Tchaikovsky dedicated the Pathetique to Vladimir “Bob” Davydov, his nephew While the relationship was apparently never consummated, Davydov was reportedly one of the great loves of Tchaikovsky’s life.

The theme in this first movement is most familiar since it has been frequently used in movies and songs.

The second theme of the first movement formed the basis of a popular song in the 1940s, “(This is) The Story of a Starry Night” (by Mann Curtis, Al Hoffman and Jerry Livingston) which was popularized by Glenn Miller. This same theme is the music behind “Where,” a 1959 hit for Tony Williams and the Platters as well as “In Time,” by Steve Lawrence in 1961. All three of these songs have completely different lyrics.

British progressive rock band The Nice covered Symphony No. 6 on their album Five Bridges.

Tchaikovsky’s Sixth Symphony has proved a popular choice with filmmakers, with extracts featuring in (amongst others) Now, Voyager, the 1997 version of Anna Karenina, Minority Report, Sweet Bird of Youth,Soylent Green and The Aviator.

Tchaikovsky’s Sixth Symphony has also been featured during the 2010 Winter Olympics closing ceremony, being danced by Russia’s national ballet team.

Oct 28 2014

IRS-Gate

No, not the one that has the Tea drinker’s panties in a bunch.

Another actual real scandal that will be largely ignored because somehow it’s not as sensational as bleeding from the eyes or that post the head sits atop of.

IRS Whistleblowers: Agency Executives Behind Multibillion-Dollar Corporate Tax Giveaways

By Nafeez Ahmed, Truthout
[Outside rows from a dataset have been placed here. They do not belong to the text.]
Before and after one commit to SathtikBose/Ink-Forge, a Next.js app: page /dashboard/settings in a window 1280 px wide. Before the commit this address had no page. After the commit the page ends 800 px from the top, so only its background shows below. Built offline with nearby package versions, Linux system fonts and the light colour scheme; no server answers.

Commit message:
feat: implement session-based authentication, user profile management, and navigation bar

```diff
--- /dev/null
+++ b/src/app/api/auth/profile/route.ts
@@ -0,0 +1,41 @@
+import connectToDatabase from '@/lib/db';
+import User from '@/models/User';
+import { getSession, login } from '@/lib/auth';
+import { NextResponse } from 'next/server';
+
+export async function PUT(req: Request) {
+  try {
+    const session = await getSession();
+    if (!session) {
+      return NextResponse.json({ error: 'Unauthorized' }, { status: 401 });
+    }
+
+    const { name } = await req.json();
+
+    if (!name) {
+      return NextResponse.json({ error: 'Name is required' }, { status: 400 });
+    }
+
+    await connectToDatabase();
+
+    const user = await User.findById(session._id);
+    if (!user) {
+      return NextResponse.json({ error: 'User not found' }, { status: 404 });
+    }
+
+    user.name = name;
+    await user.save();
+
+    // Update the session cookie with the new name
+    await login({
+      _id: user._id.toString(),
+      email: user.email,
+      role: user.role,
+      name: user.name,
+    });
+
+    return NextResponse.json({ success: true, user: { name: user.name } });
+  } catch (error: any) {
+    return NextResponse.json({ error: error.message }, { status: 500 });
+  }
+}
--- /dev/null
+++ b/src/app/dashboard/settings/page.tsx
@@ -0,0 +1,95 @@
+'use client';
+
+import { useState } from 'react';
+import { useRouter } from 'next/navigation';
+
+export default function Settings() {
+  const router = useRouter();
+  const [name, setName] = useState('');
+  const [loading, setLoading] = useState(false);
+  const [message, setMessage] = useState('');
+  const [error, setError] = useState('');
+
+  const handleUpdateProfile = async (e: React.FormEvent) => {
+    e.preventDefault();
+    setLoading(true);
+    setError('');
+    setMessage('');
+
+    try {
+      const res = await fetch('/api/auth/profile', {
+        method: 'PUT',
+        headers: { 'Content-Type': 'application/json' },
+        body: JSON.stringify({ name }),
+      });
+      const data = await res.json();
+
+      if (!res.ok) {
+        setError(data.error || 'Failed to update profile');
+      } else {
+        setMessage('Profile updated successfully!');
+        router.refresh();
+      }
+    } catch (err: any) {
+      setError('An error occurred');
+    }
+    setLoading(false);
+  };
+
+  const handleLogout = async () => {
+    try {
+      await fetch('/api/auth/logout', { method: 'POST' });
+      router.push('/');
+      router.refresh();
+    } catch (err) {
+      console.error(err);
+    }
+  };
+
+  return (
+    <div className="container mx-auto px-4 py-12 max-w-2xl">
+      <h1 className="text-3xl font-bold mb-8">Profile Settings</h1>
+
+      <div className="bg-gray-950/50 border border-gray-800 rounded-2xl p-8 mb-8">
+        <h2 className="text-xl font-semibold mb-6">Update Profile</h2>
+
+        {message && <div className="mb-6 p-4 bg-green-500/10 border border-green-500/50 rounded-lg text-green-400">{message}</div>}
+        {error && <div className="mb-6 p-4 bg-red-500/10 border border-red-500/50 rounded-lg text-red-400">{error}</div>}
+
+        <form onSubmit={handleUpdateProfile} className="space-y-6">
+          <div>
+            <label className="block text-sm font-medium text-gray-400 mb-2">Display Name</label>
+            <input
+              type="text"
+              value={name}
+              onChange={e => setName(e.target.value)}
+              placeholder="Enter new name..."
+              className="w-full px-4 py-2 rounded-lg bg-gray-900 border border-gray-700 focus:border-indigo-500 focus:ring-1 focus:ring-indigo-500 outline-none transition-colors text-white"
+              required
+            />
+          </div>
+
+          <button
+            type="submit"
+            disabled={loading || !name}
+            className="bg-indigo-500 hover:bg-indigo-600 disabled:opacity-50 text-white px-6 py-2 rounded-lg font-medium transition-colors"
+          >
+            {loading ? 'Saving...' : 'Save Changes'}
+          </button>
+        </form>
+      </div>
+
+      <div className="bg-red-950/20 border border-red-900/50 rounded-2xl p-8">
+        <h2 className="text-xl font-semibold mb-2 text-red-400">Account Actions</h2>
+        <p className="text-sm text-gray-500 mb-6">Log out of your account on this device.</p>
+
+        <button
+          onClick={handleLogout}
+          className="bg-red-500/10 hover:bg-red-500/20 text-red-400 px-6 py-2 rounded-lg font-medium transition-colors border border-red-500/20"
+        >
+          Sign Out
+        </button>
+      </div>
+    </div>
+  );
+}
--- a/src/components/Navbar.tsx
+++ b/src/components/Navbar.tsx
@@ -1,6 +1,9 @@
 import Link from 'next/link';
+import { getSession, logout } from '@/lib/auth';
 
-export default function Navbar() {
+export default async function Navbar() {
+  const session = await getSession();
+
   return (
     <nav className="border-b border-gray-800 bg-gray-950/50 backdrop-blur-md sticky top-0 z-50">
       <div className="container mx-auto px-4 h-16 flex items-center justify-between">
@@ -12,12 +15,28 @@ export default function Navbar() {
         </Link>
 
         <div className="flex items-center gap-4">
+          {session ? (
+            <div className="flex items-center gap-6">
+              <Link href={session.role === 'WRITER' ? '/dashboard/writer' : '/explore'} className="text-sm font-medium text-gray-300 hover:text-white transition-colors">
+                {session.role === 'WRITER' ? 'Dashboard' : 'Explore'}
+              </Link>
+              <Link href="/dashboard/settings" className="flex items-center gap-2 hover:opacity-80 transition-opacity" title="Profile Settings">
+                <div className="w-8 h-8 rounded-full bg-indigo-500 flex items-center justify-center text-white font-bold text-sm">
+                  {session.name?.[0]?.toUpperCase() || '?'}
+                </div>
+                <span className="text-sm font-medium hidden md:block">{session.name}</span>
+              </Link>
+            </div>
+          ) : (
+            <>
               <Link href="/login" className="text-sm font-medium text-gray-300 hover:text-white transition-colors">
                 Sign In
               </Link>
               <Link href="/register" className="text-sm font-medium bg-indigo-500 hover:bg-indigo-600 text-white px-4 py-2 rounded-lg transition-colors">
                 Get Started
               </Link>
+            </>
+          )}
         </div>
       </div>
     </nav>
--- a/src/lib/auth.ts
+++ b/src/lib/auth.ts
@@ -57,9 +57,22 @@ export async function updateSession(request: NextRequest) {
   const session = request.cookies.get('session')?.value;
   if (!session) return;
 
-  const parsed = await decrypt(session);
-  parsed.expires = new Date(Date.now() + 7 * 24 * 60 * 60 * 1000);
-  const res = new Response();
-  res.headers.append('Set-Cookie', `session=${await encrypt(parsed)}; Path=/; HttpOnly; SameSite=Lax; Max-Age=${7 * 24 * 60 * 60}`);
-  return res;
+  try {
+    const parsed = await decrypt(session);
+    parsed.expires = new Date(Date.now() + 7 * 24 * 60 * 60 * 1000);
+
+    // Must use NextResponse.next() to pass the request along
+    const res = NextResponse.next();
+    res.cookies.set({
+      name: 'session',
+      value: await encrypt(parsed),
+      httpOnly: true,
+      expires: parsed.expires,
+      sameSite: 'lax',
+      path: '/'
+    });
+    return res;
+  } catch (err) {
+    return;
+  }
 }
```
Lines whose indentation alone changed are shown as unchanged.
A 10-year veteran Internal Revenue Service (IRS) attorney has demanded a congressional audit of the IRS to investigate the agency’s alleged role in allowing US corporations to illegally avoid paying billions of dollars in taxes even as it cracks down on individuals and small businesses.

In a letter to Treasury secretary Jacob Lew, IRS commissioner John A. Koskinen and IRS chief counsel William Wilkins, Jane J. Kim, an attorney in the IRS Office of the Chief Counsel in New York, accused IRS executives of “deliberately” facilitating multibillion-dollar tax giveaways.



a former IRS attorney in the Office of the Chief Counsel for over 15 years, said on condition of anonymity – for fear of retaliation from the agency – that Kim’s allegations are not isolated, but represent a deep-rooted trend: “The problem is the IRS upper management don’t want a big case going forward. They are purposely not working big cases. Employees are quietly encouraged not to expedite them, and to settle or dismiss them. I’ve seen the IRS sit on straightforward billion dollar cases for years, and then decide not to pursue.”


So, just like the case of the Fed being super deferential to the banks they are supposed to be regulating. Move along people, nothing to see here.

Oct 28 2014

TDS/TCR (Yee Haw)

TDS TCR

Laboratories of Fiscal Disaster

Oh, you mean our WMD.

The real news and this week’s guests below.